Find the lines below that contain "parse" and tally them. Return only the total.
*** Data shown
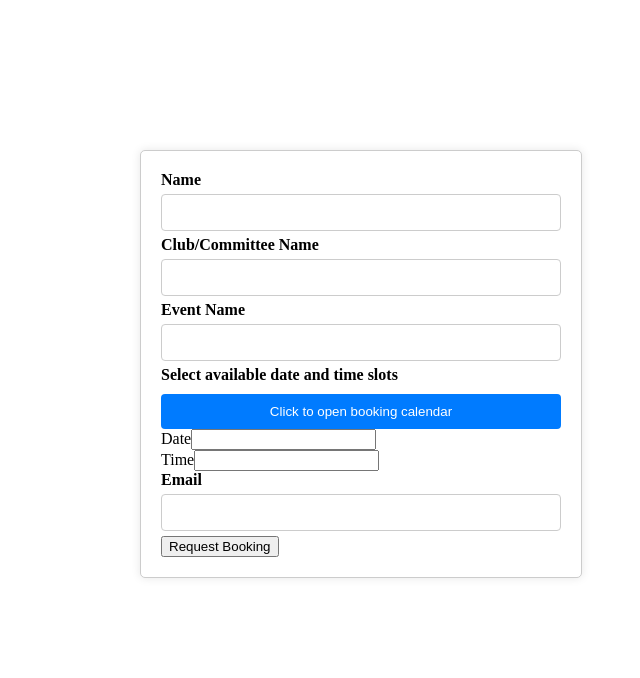
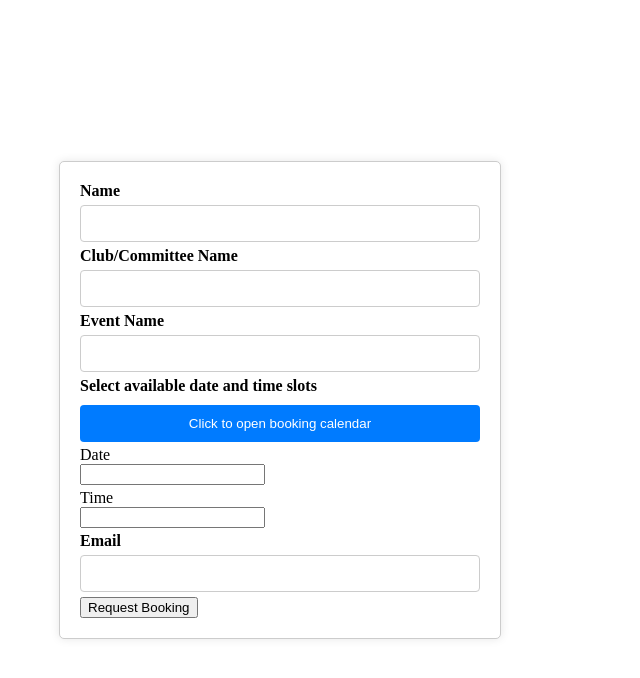
Before and after one commit to Dilpreet0501/Hall-Booking-Website, a React (Create React App) app: page /form in a window 1280 px wide. Shown: the top 678 px of the page, without its empty margins (360-1000 px from the left). Built offline with nearby package versions, Linux system fonts and the light colour scheme.

Commit message:
ui changes

```diff
--- a/src/pages/Form.css
+++ b/src/pages/Form.css
@@ -1,10 +1,16 @@
 /* Form.css */
 
 /* Default styling for form */
+.form_class{
+  display: flex;
+  align-items: center;
+  justify-content: center;
+  min-height: 100vh;
+}
+
 .f1 {
   max-width: 400px;
-  margin: 150px;
-  margin-left: 500px;
+  /* margin-left: 500px; */
   padding: 20px;
   border: 1px solid #ccc;
   border-radius: 5px;
@@ -28,17 +34,25 @@
   box-sizing: border-box;
 }
 
+.linkcol{
+  padding: 10px 20px;
+}
+
 /* Button style */
 button[type="submit"] {
   background-color: #007BFF;
   color: #fff;
   border: none;
-  padding: 10px 20px;
+  /* padding: 10px 20px; */
   margin-top: 10px;
   border-radius: 4px;
   cursor: pointer;
   width:100%;
   height: auto;
+}
+
+.disp_date, .disp_time, .heading{
+  margin-top: 4px;
 }
 
 /* Responsive styles for small screens */
--- a/src/pages/Form.js
+++ b/src/pages/Form.js
@@ -8,7 +8,7 @@ function Form(props) {
 
 
   return (
-    <div>
+    <div className='form_class'>
       <form className="f1">
         <label className="heading">Name</label>
         <input type="text" name="name" className="entry"/>
@@ -20,15 +20,15 @@ function Form(props) {
         <input type="text" className="entry"/>
 
         <label className="heading">Select available date and time slots</label>
-        <button type="submit"><Link to="/booking" ><span className='linkcol'>Click to open booking calendar</span></Link></button>
+        <button type="submit"><Link to="/booking" ><div className='linkcol'>Click to open booking calendar</div></Link></button>
 
-        <label className="disp_date"> Date</label>
+        <div className="disp_date"> Date</div>
         <input type="text" name="datedisp" className="date_final" value={JSON.parse(localStorage.getItem('date'))} />
       <br></br>
-        <label className="disp_time">Time</label>
+        <div className="disp_time">Time</div>
         <input type="text" className="time_final" value={JSON.parse(localStorage.getItem('time'))} />
        <br></br>
-        <label className='heading'>Email</label>
+        <div className='heading' style={{textAlign:'left'}}>Email</div>
         <input type='email' name="user_email" className='entry'/>
 
         <button className="submit" >Request Booking</button>
--- a/src/pages/home/Home.css
+++ b/src/pages/home/Home.css
@@ -1,5 +1,5 @@
 /* Default styles for larger screens */
-html, body {margin: 0; height: 100%; overflow: hidden}
+html, body {margin: 0; height: 100%; }
 
 .allhalls {
     text-align: center;
```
******
Response box » 2